Roxy and Torrey are the Hones' pets, "the best dogs ever." Roxy is described as "a spunky Pomeranian/Chihuahua who loves snuggling, hiking, and meeting new people." Torrey, a miniature Australian Shepherd, "is the happiest dog and has a real love for life. Hiking, exploring, and hanging with her people are her favorites." The dogs love their life of travel and "having a new back yard all the time."
And life with the Hones is a life of travel. They generally go the same route through the year, although they always try to go new places within those states. They spend the summer months in the Jackson, Wyoming, area and also in Montana and Idaho. "We promote three shows in Jackson so that definitely dictates us going there. We also do an art show in Bozeman, Montana, and have done some in Idaho in the past. Fall and spring we are in Utah where we still own a studio. This is where all the art is actually created. Winter we spend in Arizona, doing art shows there."
Basically, they create their art in spring and fall, then hit the road to sell it. "We boondock probably ninety-five percent of the time. We will stay in campgrounds if there is nowhere else near art shows to stay, as sometimes happens in Arizona." Even though they boondock a lot, they still usually at least have some cellphone receptivity. "Coverage has gotten so much better over the years. We might only have 3g, or it's really slow in general but we can usually at least check emails."
If you are interested in the nitty-gritty of how the Hones boondock--sometimes with their big rig for two weeks at a time--and deal with water, electricity, food, and disposal, their blog article "How We Full Time RV and Boondock All the Time" explains how they do it, with words and photos.
One of their favorite places to camp is near the wild horses in Utah, and that is also photographically motivated. They also enjoy the Jackson, Wyoming, area, which Mary feels is "a photographer's paradise." Al find inspiration for new sculptures or his digital art from the wildlife encountered during their camping travels. He takes photos as references for his art.
|Multi-media photo by Mary; table by Al|
There is definitely a relationship between their art and their lifestyle. For Mary, "it's the wildlife we encounter everywhere." Wildlife photography is her photographic passion. "My new fine art photography pieces, and in turn the mixed media art created from them, wouldn't be possible without good photo subjects. I am always looking for something different in regards to photographing wildlife, and that is the start of the art process for me."
As a sculptor, Al watches the movements of the animals, and studies their bodies and muscle structure.
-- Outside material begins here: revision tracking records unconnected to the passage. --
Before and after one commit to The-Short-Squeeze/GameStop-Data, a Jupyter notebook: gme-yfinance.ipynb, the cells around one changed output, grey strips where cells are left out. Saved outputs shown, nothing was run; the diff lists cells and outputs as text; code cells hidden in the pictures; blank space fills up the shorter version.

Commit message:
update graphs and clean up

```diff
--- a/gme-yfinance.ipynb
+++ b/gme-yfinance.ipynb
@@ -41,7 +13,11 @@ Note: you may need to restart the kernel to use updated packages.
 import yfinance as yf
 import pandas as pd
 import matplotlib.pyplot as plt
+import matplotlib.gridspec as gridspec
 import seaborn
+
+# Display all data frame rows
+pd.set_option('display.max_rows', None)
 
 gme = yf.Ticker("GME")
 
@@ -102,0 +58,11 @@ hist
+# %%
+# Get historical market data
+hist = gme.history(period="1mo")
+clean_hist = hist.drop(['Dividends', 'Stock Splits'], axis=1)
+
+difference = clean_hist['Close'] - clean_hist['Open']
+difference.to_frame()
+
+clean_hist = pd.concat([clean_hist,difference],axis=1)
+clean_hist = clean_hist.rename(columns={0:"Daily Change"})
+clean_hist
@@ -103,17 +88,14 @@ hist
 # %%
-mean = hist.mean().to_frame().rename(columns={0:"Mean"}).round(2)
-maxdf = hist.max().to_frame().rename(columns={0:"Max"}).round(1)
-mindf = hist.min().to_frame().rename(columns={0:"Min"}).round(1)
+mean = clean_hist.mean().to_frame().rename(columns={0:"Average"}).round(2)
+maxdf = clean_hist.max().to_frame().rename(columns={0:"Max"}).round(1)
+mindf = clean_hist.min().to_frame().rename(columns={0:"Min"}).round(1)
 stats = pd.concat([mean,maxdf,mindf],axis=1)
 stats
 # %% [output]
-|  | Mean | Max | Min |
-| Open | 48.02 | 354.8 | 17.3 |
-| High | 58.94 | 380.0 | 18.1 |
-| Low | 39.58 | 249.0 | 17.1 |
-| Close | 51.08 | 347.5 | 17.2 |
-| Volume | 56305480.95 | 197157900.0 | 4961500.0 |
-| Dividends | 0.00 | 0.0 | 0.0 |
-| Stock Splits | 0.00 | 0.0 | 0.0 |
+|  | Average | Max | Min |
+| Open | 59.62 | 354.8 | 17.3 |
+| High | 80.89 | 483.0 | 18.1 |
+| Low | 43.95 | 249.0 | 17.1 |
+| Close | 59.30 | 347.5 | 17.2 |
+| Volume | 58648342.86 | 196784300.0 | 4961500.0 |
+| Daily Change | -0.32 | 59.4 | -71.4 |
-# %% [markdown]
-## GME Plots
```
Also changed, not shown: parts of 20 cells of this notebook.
Mary says that he "is very accurate in the anatomy of his sculptures, and a lot of that is simply from observation." Al sums up his inspirational lifestyle with the observation that creating his art on the road "allows me the freedom of expression that art needs in order to grow."
The Hones feel they will continue their full-time RV life for some time "and have no plans to quit until we have to. "We would like to relocate our shop/studio to someplace better, and that is hopefully something that can happen in the near future. We like Arizona and will probably try to find someplace there. We would like to eventually have a small home there, too, as it's where we would like to 'retire' if that's a thing."
In the meantime, as Al says, they will continue to find artistic inspiration "from all the beautiful places we go."
(All photographs in this article were taken by Al and Mary Hone, used with permission. Contact the Hones at their webpage if seeking permission.)
(To read all the Green Goddess Glamping art and craft articles, check out the Art and Craft Activities label URL, which aggregates all similar posts.)